What makes something controversial?
Sounds like a fair question, right?
Increasingly in the world of today’s journalism, controversial means something with which you disagree.
The always-liberal Post-Dispatch this week reported on a bill initially approved by the Missouri Legislature that would allow public high schools to offer bible study classes.
To the Post-Dispatch, this is “controversial.”
Five states now have adopted legislation identical to the Missouri bill which would allow public schools to offer elective — not mandatory — classes on bible studies.
The classes would not be geared toward religion but rather use the bible as an historic reference book.
Opponents cite the longstanding prohibition concerning separation of church and state and they are correct.
But the Missouri bill — like those in other states — treats the bible in historic terms and does not favor one religion over another.
There is absolutely no doubt this question will eventually make its way to the United States Supreme Court.
The outcome of that lawsuit is anyone’s guess.
But I don’t understand the concerns voiced by opponents over using the bible to study the history of mankind at that point in time.
The Supreme Court has long ruled that bible studies in public schools are prohibited. But that ruling is based on the premise that it favors one religion over another.
This latest attempt to interject the bible in our public school studies is based on the writings of the history, the structure of the writing and the impact on society that this wonderful book provides.
One liberal Democrat from Kansas City said the measure is just another attempt to divide rather than unite the American public.
But that opinion ignores the great significance of the bible on the foundation of our country and the basic values we share as a society.
The bill’s sponsor specifically banned the bible teaching of one religion as part of this legislation. Instead, the focus would center on the history of that critical time in the mankind’s journey.
In a touch of utmost irony, one Democratic lawmaker wants to exclude the bible from the learning process because he favors inclusion.

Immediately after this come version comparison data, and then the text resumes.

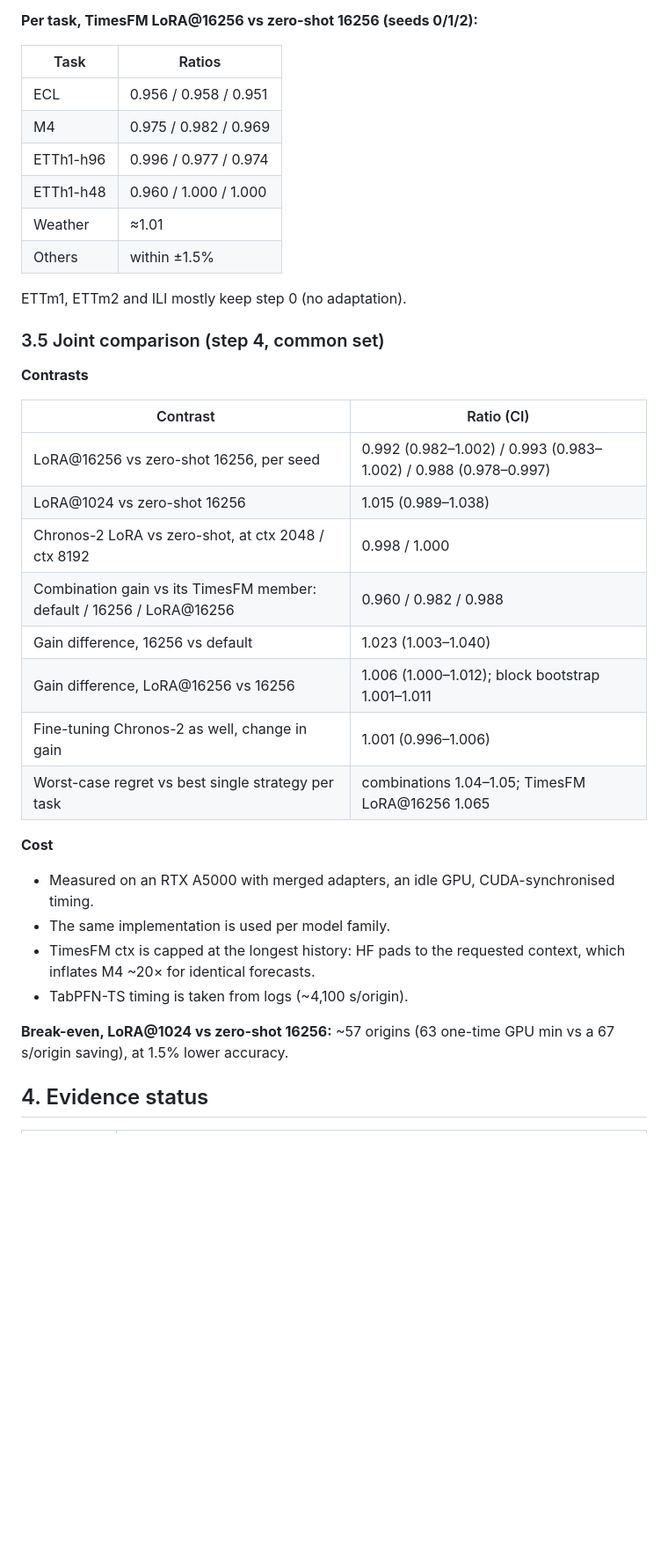
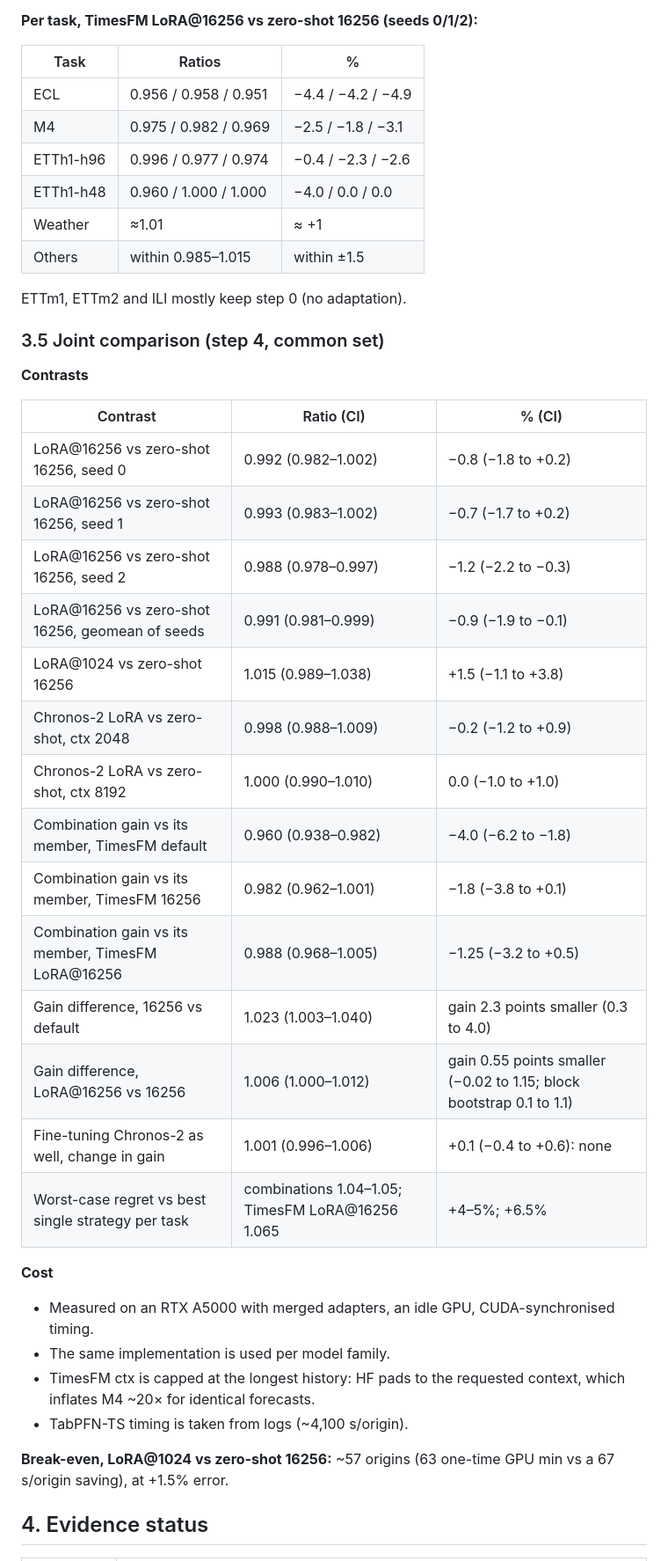
Before and after one commit to x-ubi/timestransfer, a Markdown page: docs/supervisor-briefing-2026-10-29.md, the part around one of its changes. Shown at 88% size. Rendered like a GitHub page; blank space fills up the shorter version.

Commit message:
Briefing: add percentage changes next to ratios

```diff
--- a/docs/supervisor-briefing-2026-10-29.md
+++ b/docs/supervisor-briefing-2026-10-29.md
@@ -143,14 +144,14 @@ Grid: TimesFM ctx {512 … 16256} × force_flip_invariance on/off; Chronos-2 ctx
 
 **Per task, TimesFM LoRA@16256 vs zero-shot 16256 (seeds 0/1/2):**
 
-| Task | Ratios |
-|---|---|
-| ECL | 0.956 / 0.958 / 0.951 |
-| M4 | 0.975 / 0.982 / 0.969 |
-| ETTh1-h96 | 0.996 / 0.977 / 0.974 |
-| ETTh1-h48 | 0.960 / 1.000 / 1.000 |
-| Weather | ≈1.01 |
-| Others | within ±1.5% |
+| Task | Ratios | % |
+|---|---|---|
+| ECL | 0.956 / 0.958 / 0.951 | −4.4 / −4.2 / −4.9 |
+| M4 | 0.975 / 0.982 / 0.969 | −2.5 / −1.8 / −3.1 |
+| ETTh1-h96 | 0.996 / 0.977 / 0.974 | −0.4 / −2.3 / −2.6 |
+| ETTh1-h48 | 0.960 / 1.000 / 1.000 | −4.0 / 0.0 / 0.0 |
+| Weather | ≈1.01 | ≈ +1 |
+| Others | within 0.985–1.015 | within ±1.5 |
 
 ETTm1, ETTm2 and ILI mostly keep step 0 (no adaptation).
 
@@ -158,16 +159,22 @@ ETTm1, ETTm2 and ILI mostly keep step 0 (no adaptation).
 
 **Contrasts**
 
-| Contrast | Ratio (CI) |
-|---|---|
-| LoRA@16256 vs zero-shot 16256, per seed | 0.992 (0.982–1.002) / 0.993 (0.983–1.002) / 0.988 (0.978–0.997) |
-| LoRA@1024 vs zero-shot 16256 | 1.015 (0.989–1.038) |
-| Chronos-2 LoRA vs zero-shot, at ctx 2048 / ctx 8192 | 0.998 / 1.000 |
-| Combination gain vs its TimesFM member: default / 16256 / LoRA@16256 | 0.960 / 0.982 / 0.988 |
-| Gain difference, 16256 vs default | 1.023 (1.003–1.040) |
-| Gain difference, LoRA@16256 vs 16256 | 1.006 (1.000–1.012); block bootstrap 1.001–1.011 |
-| Fine-tuning Chronos-2 as well, change in gain | 1.001 (0.996–1.006) |
-| Worst-case regret vs best single strategy per task | combinations 1.04–1.05; TimesFM LoRA@16256 1.065 |
+| Contrast | Ratio (CI) | % (CI) |
+|---|---|---|
+| LoRA@16256 vs zero-shot 16256, seed 0 | 0.992 (0.982–1.002) | −0.8 (−1.8 to +0.2) |
+| LoRA@16256 vs zero-shot 16256, seed 1 | 0.993 (0.983–1.002) | −0.7 (−1.7 to +0.2) |
+| LoRA@16256 vs zero-shot 16256, seed 2 | 0.988 (0.978–0.997) | −1.2 (−2.2 to −0.3) |
+| LoRA@16256 vs zero-shot 16256, geomean of seeds | 0.991 (0.981–0.999) | −0.9 (−1.9 to −0.1) |
+| LoRA@1024 vs zero-shot 16256 | 1.015 (0.989–1.038) | +1.5 (−1.1 to +3.8) |
+| Chronos-2 LoRA vs zero-shot, ctx 2048 | 0.998 (0.988–1.009) | −0.2 (−1.2 to +0.9) |
+| Chronos-2 LoRA vs zero-shot, ctx 8192 | 1.000 (0.990–1.010) | 0.0 (−1.0 to +1.0) |
+| Combination gain vs its member, TimesFM default | 0.960 (0.938–0.982) | −4.0 (−6.2 to −1.8) |
+| Combination gain vs its member, TimesFM 16256 | 0.982 (0.962–1.001) | −1.8 (−3.8 to +0.1) |
+| Combination gain vs its member, TimesFM LoRA@16256 | 0.988 (0.968–1.005) | −1.25 (−3.2 to +0.5) |
+| Gain difference, 16256 vs default | 1.023 (1.003–1.040) | gain 2.3 points smaller (0.3 to 4.0) |
+| Gain difference, LoRA@16256 vs 16256 | 1.006 (1.000–1.012) | gain 0.55 points smaller (−0.02 to 1.15; block bootstrap 0.1 to 1.1) |
+| Fine-tuning Chronos-2 as well, change in gain | 1.001 (0.996–1.006) | +0.1 (−0.4 to +0.6): none |
+| Worst-case regret vs best single strategy per task | combinations 1.04–1.05; TimesFM LoRA@16256 1.065 | +4–5%; +6.5% |
 
 **Cost**
 - Measured on an RTX A5000 with merged adapters, an idle GPU, CUDA-synchronised timing.
@@ -175,7 +182,7 @@ ETTm1, ETTm2 and ILI mostly keep step 0 (no adaptation).
 - TimesFM ctx is capped at the longest history: HF pads to the requested context, which inflates M4 ~20× for identical forecasts.
 - TabPFN-TS timing is taken from logs (~4,100 s/origin).
 
-**Break-even, LoRA@1024 vs zero-shot 16256:** ~57 origins (63 one-time GPU min vs a 67 s/origin saving), at 1.5% lower accuracy.
+**Break-even, LoRA@1024 vs zero-shot 16256:** ~57 origins (63 one-time GPU min vs a 67 s/origin saving), at +1.5% error.
 
 ## 4. Evidence status
 
```
Also changed, not shown: other parts of docs/supervisor-briefing-2026-10-29.md (+26 -25 lines).
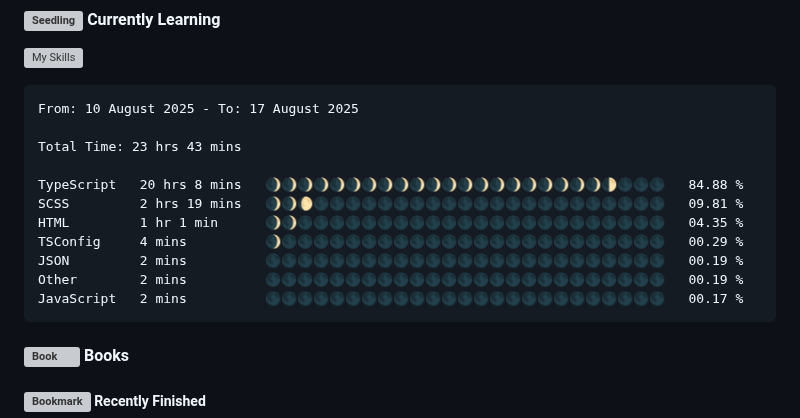
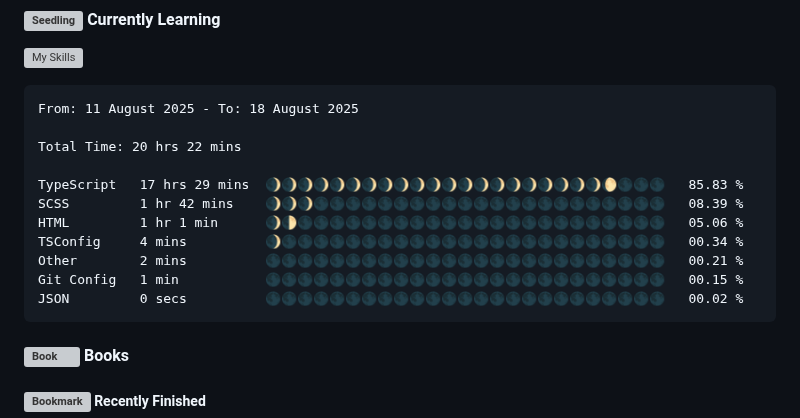
Before and after one commit to angelamcosta/angelamcosta, a Markdown page: README.md, the part around the change. GitHub-like rendering; grey boxes are pictures that could not be loaded.

Commit message:
Updated waka-readme graph with new metrics

````diff
--- a/README.md
+++ b/README.md
@@ -11,17 +11,17 @@ I'm Angela Lima, a Fullstack Developer @ [Gaspard+Bruno](https://gaspardbruno.co
 <!--START_SECTION:waka-->
 
 ```txt
-From: 10 August 2025 - To: 17 August 2025
+From: 11 August 2025 - To: 18 August 2025
 
-Total Time: 23 hrs 43 mins
+Total Time: 20 hrs 22 mins
 
-TypeScript   20 hrs 8 mins   🌒🌒🌒🌒🌒🌒🌒🌒🌒🌒🌒🌒🌒🌒🌒🌒🌒🌒🌒🌒🌒🌓🌑🌑🌑   84.88 %
-SCSS         2 hrs 19 mins   🌒🌒🌔🌑🌑🌑🌑🌑🌑🌑🌑🌑🌑🌑🌑🌑🌑🌑🌑🌑🌑🌑🌑🌑🌑   09.81 %
-HTML         1 hr 1 min      🌒🌒🌑🌑🌑🌑🌑🌑🌑🌑🌑🌑🌑🌑🌑🌑🌑🌑🌑🌑🌑🌑🌑🌑🌑   04.35 %
-TSConfig     4 mins          🌒🌑🌑🌑🌑🌑🌑🌑🌑🌑🌑🌑🌑🌑🌑🌑🌑🌑🌑🌑🌑🌑🌑🌑🌑   00.29 %
-JSON         2 mins          🌑🌑🌑🌑🌑🌑🌑🌑🌑🌑🌑🌑🌑🌑🌑🌑🌑🌑🌑🌑🌑🌑🌑🌑🌑   00.19 %
-Other        2 mins          🌑🌑🌑🌑🌑🌑🌑🌑🌑🌑🌑🌑🌑🌑🌑🌑🌑🌑🌑🌑🌑🌑🌑🌑🌑   00.19 %
-JavaScript   2 mins          🌑🌑🌑🌑🌑🌑🌑🌑🌑🌑🌑🌑🌑🌑🌑🌑🌑🌑🌑🌑🌑🌑🌑🌑🌑   00.17 %
+TypeScript   17 hrs 29 mins  🌒🌒🌒🌒🌒🌒🌒🌒🌒🌒🌒🌒🌒🌒🌒🌒🌒🌒🌒🌒🌒🌔🌑🌑🌑   85.83 %
+SCSS         1 hr 42 mins    🌒🌒🌒🌑🌑🌑🌑🌑🌑🌑🌑🌑🌑🌑🌑🌑🌑🌑🌑🌑🌑🌑🌑🌑🌑   08.39 %
+HTML         1 hr 1 min      🌒🌓🌑🌑🌑🌑🌑🌑🌑🌑🌑🌑🌑🌑🌑🌑🌑🌑🌑🌑🌑🌑🌑🌑🌑   05.06 %
+TSConfig     4 mins          🌒🌑🌑🌑🌑🌑🌑🌑🌑🌑🌑🌑🌑🌑🌑🌑🌑🌑🌑🌑🌑🌑🌑🌑🌑   00.34 %
+Other        2 mins          🌑🌑🌑🌑🌑🌑🌑🌑🌑🌑🌑🌑🌑🌑🌑🌑🌑🌑🌑🌑🌑🌑🌑🌑🌑   00.21 %
+Git Config   1 min           🌑🌑🌑🌑🌑🌑🌑🌑🌑🌑🌑🌑🌑🌑🌑🌑🌑🌑🌑🌑🌑🌑🌑🌑🌑   00.15 %
+JSON         0 secs          🌑🌑🌑🌑🌑🌑🌑🌑🌑🌑🌑🌑🌑🌑🌑🌑🌑🌑🌑🌑🌑🌑🌑🌑🌑   00.02 %
 ```
 
 <!--END_SECTION:waka-->
````
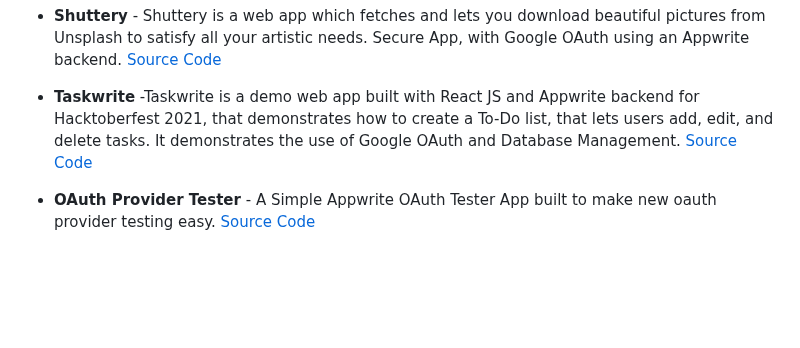
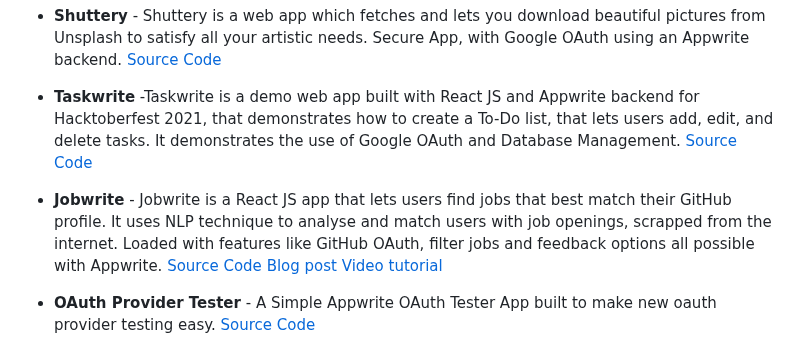
Before and after one commit to appwrite/awesome-appwrite, a Markdown page: README.md, the part around the change. Rendered like a GitHub page; blank space fills up the shorter version.

Commit message:
added Jobwrite in project showcase list

```diff
--- a/README.md
+++ b/README.md
@@ -257,6 +257,8 @@ Share your apps here! Submit a pull request!
 
 - **Taskwrite** -Taskwrite is a demo web app built with React JS and Appwrite backend for Hacktoberfest 2021, that demonstrates how to create a To-Do list, that lets users add, edit, and delete tasks. It demonstrates the use of Google OAuth and Database Management. [Source Code](https://github.com/muKaustav/Taskwrite-Appwrite-Hacktoberfest-2021)
 
+- **Jobwrite** - Jobwrite is a React JS app that lets users find jobs that best match their GitHub profile. It uses NLP technique to analyse and match users with job openings, scrapped from the internet. Loaded with features like GitHub OAuth, filter jobs and feedback options all possible with Appwrite. [Source Code](https://github.com/Dksie09/JobwriteYT) [Blog post](https://duckshie.notion.site/Building-Jobwrite-A-Smart-Job-Search-Platform-using-React-and-Appwrite-21f98b37c7054af3917df6ef1ff1c522?pvs=4) [Video tutorial](https://youtu.be/9z_Rz-13Hm0)
+
 * **OAuth Provider Tester** - A Simple Appwrite OAuth Tester App built to make new oauth provider testing easy. [Source Code](https://github.com/AmreshSinha/OAuth-Tester-Appwrite)
 
 * **User Auth** - User auth is a simple user authentication for web applications. It was made as a guide for your next application. [Source Code](https://github.com/HelixHEX/reactjs-appwrite_userauth), [Blog Post](https://medium.com/@e.wambugu192/user-authentication-with-react-js-and-appwrite-30c9096e92b2)
```
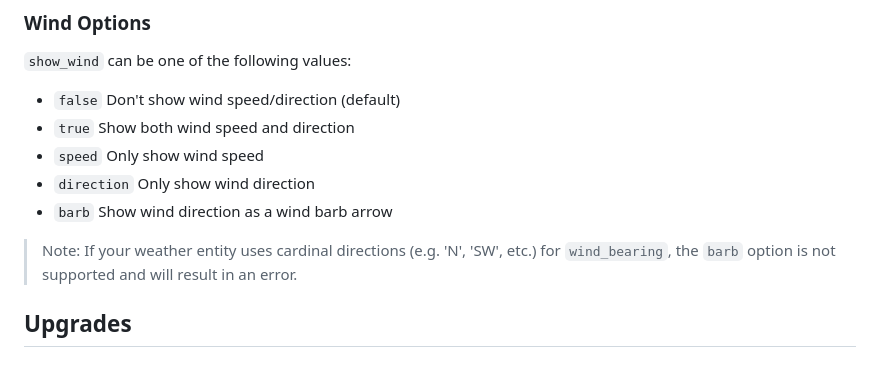
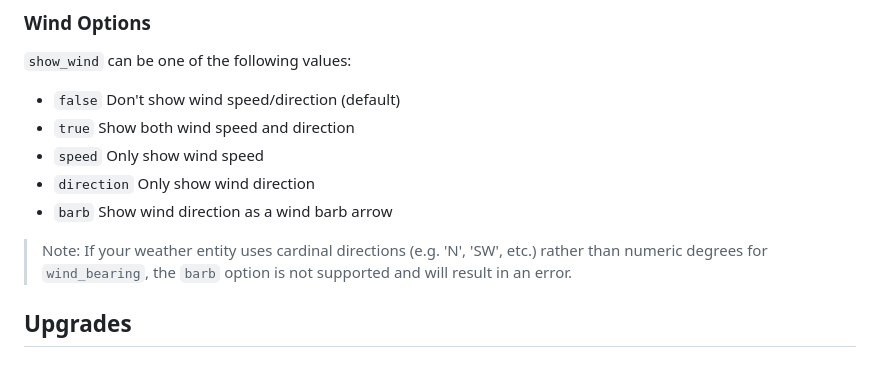
Before and after one commit to decompil3d/lovelace-hourly-weather, a Markdown page: README.md, the part around the change. Rendered like a GitHub page.

Commit message:
Clarify barb notice in readme

```diff
--- a/README.md
+++ b/README.md
@@ -179,8 +179,8 @@ colors:
 - `direction` Only show wind direction
 - `barb` Show wind direction as a wind barb arrow
 
-> Note: If your weather entity uses cardinal directions (e.g. 'N', 'SW', etc.) for `wind_bearing`, the `barb` option is
-> not supported and will result in an error.
+> Note: If your weather entity uses cardinal directions (e.g. 'N', 'SW', etc.) rather than numeric degrees for
+> `wind_bearing`, the `barb` option is not supported and will result in an error.
 
 ## Upgrades
 
```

Those two viewpoints are not compatible.
The lessons learned from the bible — or any other text that recounts history — are valuable to our progress in understanding just how we arrived at this point in history.
Those who fear bible studies as an elective class offer no legitimate argument but rather tread in fear of the unknown.